On this same day, shortly before giving the new commandment, Jesus loved his disciples in a striking way. As they were eating supper together, Jesus got up from the table and put on the garb of a servant. He then proceeded to do servant’s work, washing the feet of his disciples. After he finished, Jesus explained the meaning of his unexpected gesture: “You call me Teacher and Lord – and you are right, for that is what I am. So if I, your Lord and Teacher, have washed your feet, you also ought to wash one another’s feet. For I have an example, that you also should do as I have done” (John 13:13-15). Jesus was the Teacher and Lord of his disciples. He was the Master of his apprentices. They acknowledged this distinctive relationship and so did he. They were used to learning from him, serving him, and following his leadership. Yet, in a stunning reversal of cultural expectations, Jesus took on the role of a servant by washing the feet of his disciples.
Why did Jesus do this? John’s Gospel sees Jesus’s foot washing as an expression of love for those who were “his own” (John 13:1). This action also foreshadows the ultimate act of loving servanthood that Jesus will make by giving up his life on the cross. Yet Jesus says he washed the disciples’ feet as a model for how they are to treat each other. This kind of sacrificial, humble servanthood is to be the mark of those who follow Jesus and who will one day become the leaders of his community (see Mark 10:35-45).
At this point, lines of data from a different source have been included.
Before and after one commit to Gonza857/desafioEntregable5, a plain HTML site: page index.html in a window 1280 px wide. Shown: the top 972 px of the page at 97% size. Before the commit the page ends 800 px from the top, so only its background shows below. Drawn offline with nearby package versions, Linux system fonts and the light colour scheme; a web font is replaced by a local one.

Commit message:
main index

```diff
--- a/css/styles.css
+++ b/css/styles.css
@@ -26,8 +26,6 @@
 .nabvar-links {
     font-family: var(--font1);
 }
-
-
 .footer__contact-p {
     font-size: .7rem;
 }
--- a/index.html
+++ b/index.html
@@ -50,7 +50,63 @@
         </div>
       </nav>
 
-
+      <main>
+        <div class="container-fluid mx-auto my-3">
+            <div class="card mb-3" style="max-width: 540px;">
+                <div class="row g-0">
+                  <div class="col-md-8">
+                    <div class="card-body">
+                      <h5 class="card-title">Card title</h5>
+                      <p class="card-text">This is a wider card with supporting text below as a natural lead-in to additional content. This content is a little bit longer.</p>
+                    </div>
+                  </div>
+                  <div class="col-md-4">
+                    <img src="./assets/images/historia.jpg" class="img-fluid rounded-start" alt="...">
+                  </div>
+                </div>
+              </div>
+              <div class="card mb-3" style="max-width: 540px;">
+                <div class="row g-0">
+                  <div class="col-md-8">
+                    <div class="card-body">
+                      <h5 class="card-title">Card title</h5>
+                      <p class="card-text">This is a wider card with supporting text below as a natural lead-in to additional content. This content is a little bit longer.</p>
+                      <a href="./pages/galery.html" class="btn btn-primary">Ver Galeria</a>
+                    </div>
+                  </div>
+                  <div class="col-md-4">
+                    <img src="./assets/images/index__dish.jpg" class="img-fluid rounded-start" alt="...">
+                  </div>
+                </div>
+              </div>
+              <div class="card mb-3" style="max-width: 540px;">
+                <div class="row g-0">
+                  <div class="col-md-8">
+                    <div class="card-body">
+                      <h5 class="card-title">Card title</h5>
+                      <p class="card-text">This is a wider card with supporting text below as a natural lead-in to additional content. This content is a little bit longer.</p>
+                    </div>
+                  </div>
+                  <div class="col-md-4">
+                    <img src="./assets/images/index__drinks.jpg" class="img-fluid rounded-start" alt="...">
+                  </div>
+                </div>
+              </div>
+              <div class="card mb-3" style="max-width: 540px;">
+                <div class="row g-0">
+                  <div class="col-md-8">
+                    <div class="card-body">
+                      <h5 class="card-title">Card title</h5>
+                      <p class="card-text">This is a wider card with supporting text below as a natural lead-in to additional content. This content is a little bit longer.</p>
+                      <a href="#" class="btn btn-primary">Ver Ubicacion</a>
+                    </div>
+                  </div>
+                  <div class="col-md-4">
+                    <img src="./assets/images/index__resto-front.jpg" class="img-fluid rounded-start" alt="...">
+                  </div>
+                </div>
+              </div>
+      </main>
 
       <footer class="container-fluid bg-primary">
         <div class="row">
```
Ever since 1970, when Robert Greenleaf first published his seminal essay, “The Servant as Leader,” the notion of “servant leadership” has been bandied about by theorists and practitioners. For Christians, the events of Maundy Thursday provide a vivid picture of true servant leadership. Jesus, who is Teacher, Lord, and Master, chooses the way of a servant, calling those who follow him to do as he has done. Jesus’s foot washing foreshadows what will happen on Good Friday, when Jesus offers the most dramatic example of servant leadership ever, taking the role of the Suffering Servant in Isaiah by giving up his own life for our sake. As those who have received the benefits of Jesus’s sacrifice, we have been called to follow Jesus’s example in our own lives, including our exercise of leadership (see, for example, Phil 2:1-11). Like Jesus, we choose to serve others out of love, following his mandatum novum, the “Maundy Thursday” command to love one another. Love motivates servant leadership. Servant leadership is an expression of love.
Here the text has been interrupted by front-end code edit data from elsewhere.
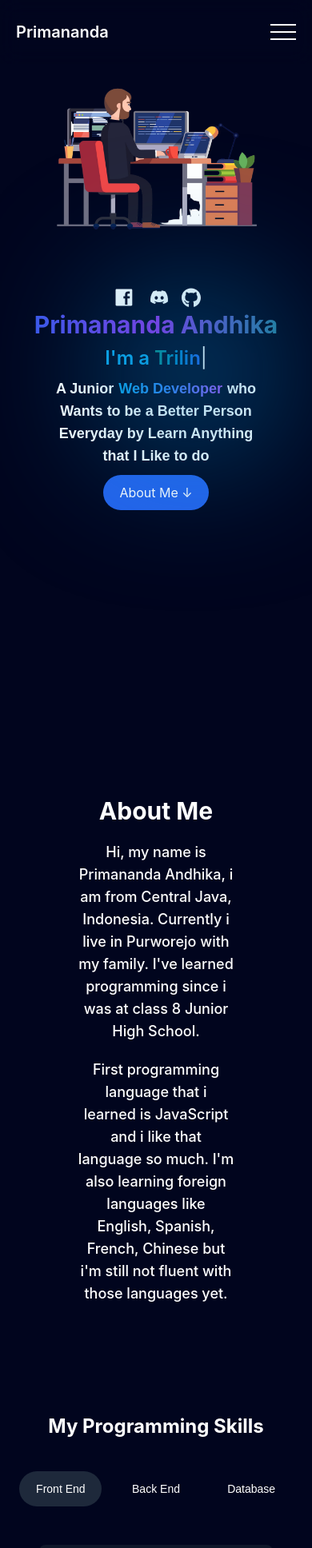
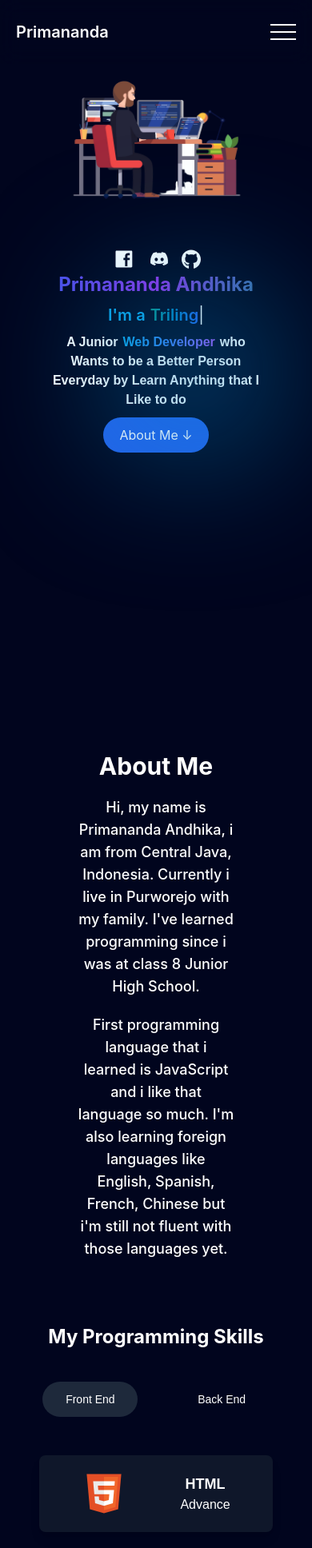
Before and after one commit to ItsAndhika/personal-portfolio, a React (Vite) app: page / in a window 390 px wide. Shown: the top 1936 px of the page at 80% size. Built offline with nearby package versions, Linux system fonts and the light colour scheme.

Commit message:
fix some bugs and make the text smaller on mobile devices

```diff
--- a/src/components/About.jsx
+++ b/src/components/About.jsx
@@ -2,7 +2,7 @@ import React from 'react'
 
 const About = () => {
   return (
-    <div id='about' className='container pt-24 max-w-full h-screen flex flex-col justify-center items-center sm:pt-0'>
+    <div id='about' className='container pt-24 max-w-full flex flex-col justify-center items-center sm:pt-0'>
       <h1 className='text-3xl font-bold sm:text-4xl'>About Me</h1>
       <div className='md:flex md:w-11/12 md:justify-between md:items-center'>
         <p className='about-me my-5'>Hi, my name is Primananda Andhika, i am from Central Java, Indonesia. Currently i live in Purworejo with my family. I've learned programming since i was at class 8 Junior High School.</p>
--- a/src/components/BackSkills.jsx
+++ b/src/components/BackSkills.jsx
@@ -2,6 +2,9 @@ import React from 'react'
 import PHP from '../assets/svg/php.svg'
 import Node from '../assets/svg/node.svg'
 import Laravel from '../assets/svg/laravel.svg'
+import MySQL from '../assets/svg/mysql.svg'
+import PostgreSQL from '../assets/svg/postgresql.svg'
+import MongoDB from '../assets/svg/mongodb.svg'
 
 const BackSkills = () => {
   return (
@@ -27,6 +30,27 @@ const BackSkills = () => {
             <p className='text-base font-medium'>Pre-Intermediate</p>
         </div>
     </div>
+    <div className='skill-card mt-2'>
+        <img src={MySQL} alt="" className='w-16'/>
+        <div className='text-center font-montserrat'>
+            <h1 className='text-lg font-semibold'>MySQL</h1>
+            <p className='text-base font-medium'>Intermediate</p>
+        </div>
+    </div>
+    <div className='skill-card'>
+        <img src={PostgreSQL} alt="" className='w-10'/>
+        <div className='text-center font-montserrat'>
+            <h1 className='text-lg font-semibold'>PostgreSQL</h1>
+            <p className='text-base font-medium'>Beginner</p>
+        </div>
+    </div>
+    <div className='skill-card'>
+        <img src={MongoDB} alt="" className='w-20'/>
+        <div className='text-center font-montserrat'>
+            <h1 className='text-lg font-semibold'>MongoDB</h1>
+            <p className='text-base font-medium'>Beginner</p>
+        </div>
+    </div>
     </>
   )
 }
--- a/src/components/Contact.jsx
+++ b/src/components/Contact.jsx
@@ -2,7 +2,7 @@ import React from 'react'
 
 const Contact = () => {
   return (
-    <div id='contact' className='container max-w-full max-h-screen pt-14 mx-auto flex flex-col justify-center items-center'>
+    <div id='contact' className='container max-w-full pt-20 mx-auto flex flex-col justify-center items-center'>
       <h1 className='text-2xl font-bold mb-5 md:text-3xl lg:text-4xl'>Contact Me</h1>
       <div id='alert' className='hidden w-1/2 mx-auto mb-5 text-lg text-center bg-blue-600 rounded-lg px-4 py-2 border border-sky-300 md:w-1/3 md:text-xl'>Your message has sent!</div>
       <form action="" name='contact-form' className='flex flex-col items-center w-3/4 text-center sm:w-1/2 lg:w-11/12'>
--- a/src/components/DataSkills.jsx
+++ /dev/null
@@ -1,34 +0,0 @@
-import React from 'react'
-import MySQL from '../assets/svg/mysql.svg'
-import PostgreSQL from '../assets/svg/postgresql.svg'
-import MongoDB from '../assets/svg/mongodb.svg'
-
-const DataSkills = () => {
-  return (
-    <>
-    <div className='skill-card mt-2'>
-        <img src={MySQL} alt="" className='w-16'/>
-        <div className='text-center font-montserrat'>
-            <h1 className='text-lg font-semibold'>MySQL</h1>
-            <p className='text-base font-medium'>Intermediate</p>
-        </div>
-    </div>
-    <div className='skill-card'>
-        <img src={PostgreSQL} alt="" className='w-10'/>
-        <div className='text-center font-montserrat'>
-            <h1 className='text-lg font-semibold'>PostgreSQL</h1>
-            <p className='text-base font-medium'>Beginner</p>
-        </div>
-    </div>
-    <div className='skill-card'>
-        <img src={MongoDB} alt="" className='w-20'/>
-        <div className='text-center font-montserrat'>
-            <h1 className='text-lg font-semibold'>MongoDB</h1>
-            <p className='text-base font-medium'>Beginner</p>
-        </div>
-    </div>
-    </>
-  )
-}
-
-export default DataSkills
--- a/src/components/Hero.jsx
+++ b/src/components/Hero.jsx
@@ -4,9 +4,9 @@ import Typewriter from 'typewriter-effect'
 
 const Hero = () => {
   return (
-    <div id='home' className='container max-w-full min-w-[360px] h-screen pt-14 lg:flex lg:flex-row-reverse lg:justify-between lg:items-center'>
+    <div id='home' className='container max-w-full h-screen pt-14 lg:flex lg:flex-row-reverse lg:justify-between lg:items-center'>
 		<div id='circle' className='absolute bg-sky-600 w-40 h-40 top-96 left-40 rounded-full blur-[100px] sm:left-60 md:left-80 lg:top-80'></div>
-        <img src={Programmer} alt="Programmer" loading='lazy' className='w-72 mx-auto lg:w-1/2 lg:mr-28 lg:place-content-end'/>
+        <img src={Programmer} alt="Programmer" loading='lazy' className='w-60 mx-auto lg:w-1/2 lg:mr-28 lg:place-content-end'/>
 		<div id='content' className='text-center lg:mx-auto'>
 				<a href="https://m.facebook.com/profile.php?id=100056986006962">
 					<svg
@@ -56,8 +56,8 @@ const Hero = () => {
 					</svg>
 				</a>
 			<div className='text-center lg:mr-3 lg:text-left lg:w-2/3 lg:ml-40'>
-				<h1 className='bg-gradient-to-r from-blue-600 via-purple-600 to-teal-600 bg-clip-text text-transparent text-3xl font-bold sm:text-5xl'>Primananda Andhika</h1>
-				<div className='text-2xl flex justify-center items-center my-2 lg:text-3xl lg:justify-start'>
+				<h1 className='bg-gradient-to-r from-blue-600 via-purple-600 to-teal-600 bg-clip-text text-transparent text-2xl font-bold sm:text-5xl'>Primananda Andhika</h1>
+				<div className='text-xl flex justify-center items-center my-2 lg:text-2xl lg:justify-start'>
 				<p className='text-sky-500 font-semibold mr-1.5'>I'm a </p>
 				<Typewriter
 					options={{
@@ -70,7 +70,7 @@ const Hero = () => {
 				/>
 				</div>
 				<p
-					className="text-white mb-5 mx-auto w-2/3 font-semibold text-center font-montserrat text-lg lg:text-xl lg:text-left lg:w-full"
+					className="text-white mb-5 mx-auto w-2/3 font-semibold text-center font-montserrat text-base lg:text-lg lg:text-left lg:w-full"
 				>
 					A Junior
 					<span
--- a/src/components/Skills.jsx
+++ b/src/components/Skills.jsx
@@ -1,37 +1,27 @@
 import { React, useState } from 'react'
 import FrontSkills from './FrontSkills'
 import BackSkills from './BackSkills'
-import DataSkills from './DataSkills'
 
 const Skills = () => {
   const [frontActive, setFrontActive] = useState(true)
   const [backActive, setBackActive] = useState(false)
-  const [DataActive, setDataActive] = useState(false)
 
   return (
-    <div id='skills' className='container pt-20 max-w-full max-h-screen mb-80 flex flex-col'>
+    <div id='skills' className='container pt-20 max-w-full mb-80 flex flex-col'>
       <h1 className='text-2xl font-bold text-center md:text-3xl lg:text-4xl'>My Programming Skills</h1>
-      <ul className='w-11/12 mx-auto text-center my-10 flex justify-between items-center'>
+      <ul className='w-11/12 mx-auto text-center my-10 flex justify-evenly items-center'>
         <li className={`${frontActive ? 'bg-slate-800' : ''} skill-menu`} onClick={() => {
           setFrontActive(active => active = true)
           setBackActive(active => active = false)
-          setDataActive(active => active = false)
         }}>Front End</li>
         <li className={`${backActive ? 'bg-slate-800' : ''} skill-menu`} onClick={() => {
           setFrontActive(active => active = false)
           setBackActive(active => active = true)
-          setDataActive(active => active = false)
         }}>Back End</li>
-        <li className={`${DataActive ? 'bg-slate-800' : ''} skill-menu`} onClick={() => {
-          setFrontActive(active => active = false)
-          setBackActive(active => active = false)
-          setDataActive(active => active = true)
-        }}>Database</li>
       </ul>
       <div className='flex flex-col justify-center sm:grid sm:gap-5 sm:grid-cols-2 lg:grid-cols-3'>
         {frontActive ? <><FrontSkills /></> : ''}
         {backActive ? <><BackSkills /></> : ''}
-        {DataActive ? <><DataSkills /></> : ''}
       </div>
     </div>
   )
```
QUESTIONS TO CONSIDER:
As you read the story of Jesus washing his disciples’ feet, how do you respond? What do you think? How do you feel? How might you have felt if you were one of the disciples? How do you live out Jesus’s call to servanthood in your life: at work, at home, in your Christian community, in your city? In what ways is the story of Jesus on Maundy Thursday relevant for marketplace leaders?
Jesus, my Teacher and Lord, thank you for your moving example of servanthood in John 13. Thank you for the events and teachings of Maundy Thursday. Thank you for serving me and loving me, most of all through your death on the cross.
As I gratefully receive the benefits of your servanthood, may I follow your lead by becoming a servant to others. Give me a servant’s heart, Lord. Show me how I can serve people in ways that matter. In particular, help me to serve those whom I’m privileged to lead in my work, as well as in the rest of life.
Help your people, Lord, to love one another in word and deed. Help me! To you be all the glory! Amen.